** Opening Data for this task block **

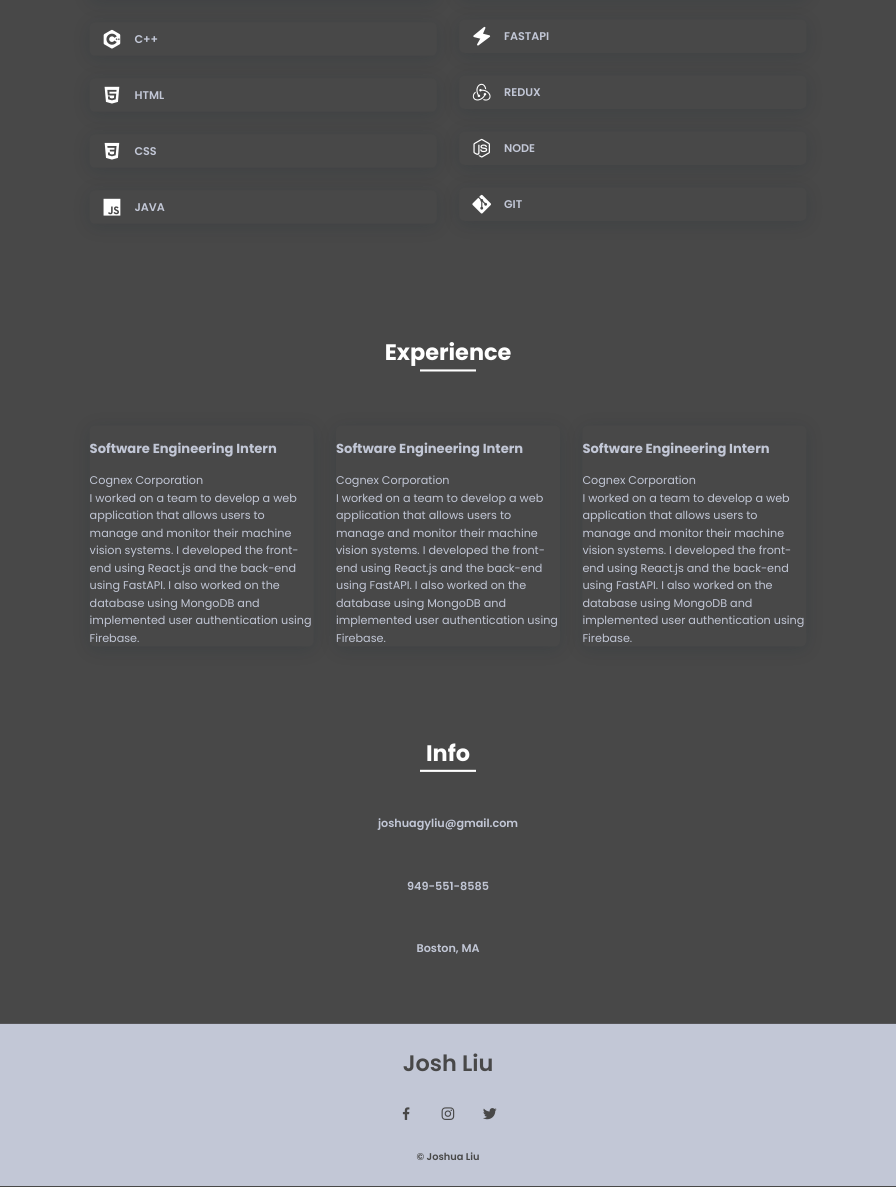
Repository: joshliu14/joshliu14.github.io
Page: index.html
These files come from the project's save history. The page is drawn as it stood at one moment and after the next save; the edit follows.
The browser window is 1280 px wide. The pictures show the part of the page from y = 1764 to 3684 px (the page is 3459 px tall before and 3684 px after), at 70% of full size.

Above is the page before, as saved 2024-02-01 00:41:30.

After the next save:
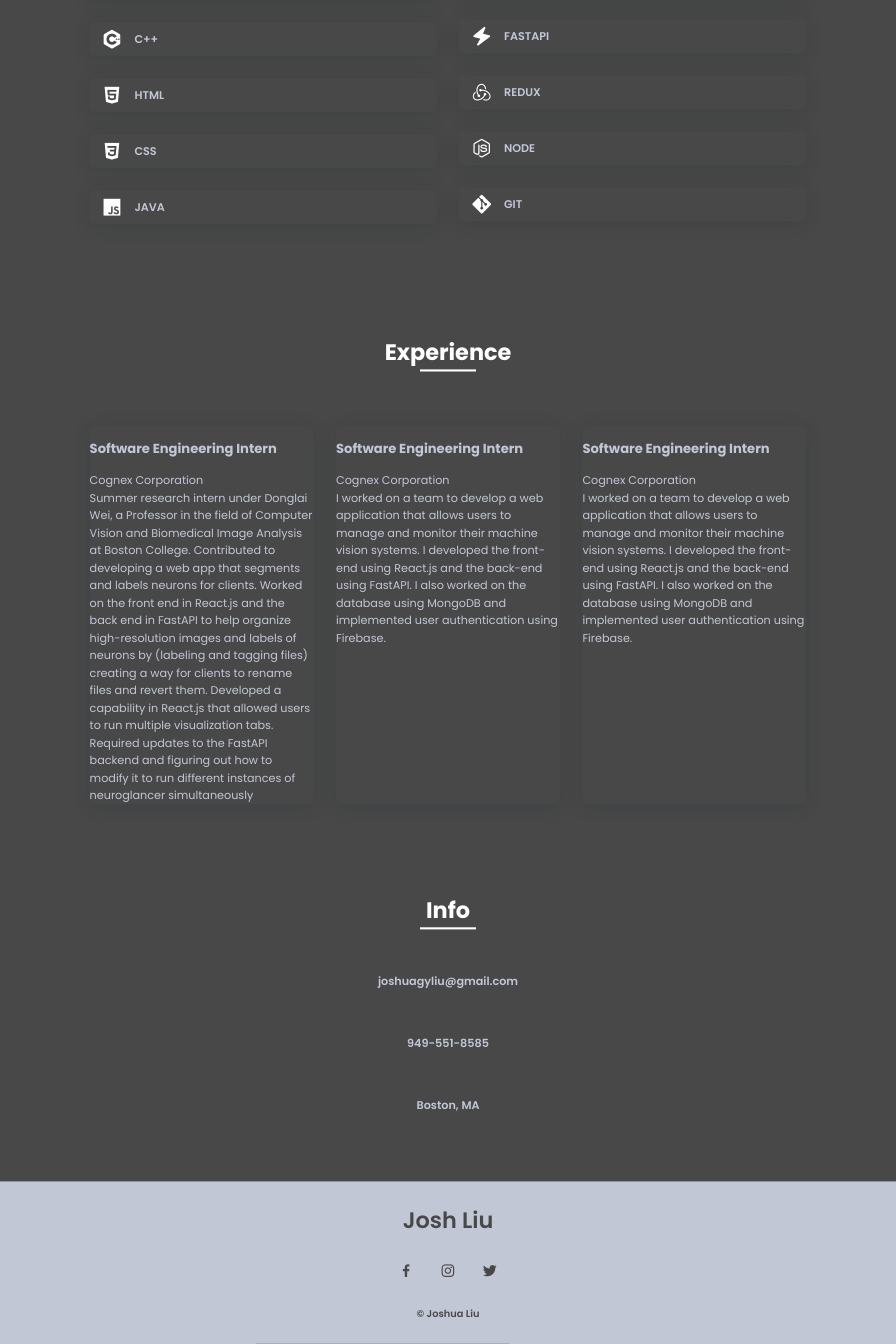
Saved 11 s later.
--- a/index.html
+++ b/index.html
@@ -235,11 +235,7 @@
                 <h3 class="work__title">Software Engineering Intern</h3>
                 <span class="work__subtitle">Cognex Corporation</span>
                 <p class="work__description">
-                    I worked on a team to develop a web application that allows
-                    users to manage and monitor their machine vision systems. I
-                    developed the front-end using React.js and the back-end using
-                    FastAPI. I also worked on the database using MongoDB and
-                    implemented user authentication using Firebase.
+                    Summer research intern under Donglai Wei, a Professor in the field of Computer Vision and Biomedical Image Analysis at Boston College. Contributed to developing a web app that segments and labels neurons for clients. Worked on the front end in React.js and the back end in FastAPI to help organize high-resolution images and labels of neurons by (labeling and tagging files) creating a way for clients to rename files and revert them. Developed a capability in React.js that allowed users to run multiple visualization tabs. Required updates to the FastAPI backend and figuring out how to modify it to run different instances of neuroglancer simultaneously
                 </p>
                 </div>
                 <div class="work__img">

** Closing Data for this task block **

### Task instructions
Whenever a line of the material holds the word "from", copy it out.

### Solution to this task
These files come from the project's save history. The page is drawn as it stood at one moment and after the next save; the edit follows.
The browser window is 1280 px wide. The pictures show the part of the page from y = 1764 to 3684 px (the page is 3459 px tall before and 3684 px after), at 70% of full size.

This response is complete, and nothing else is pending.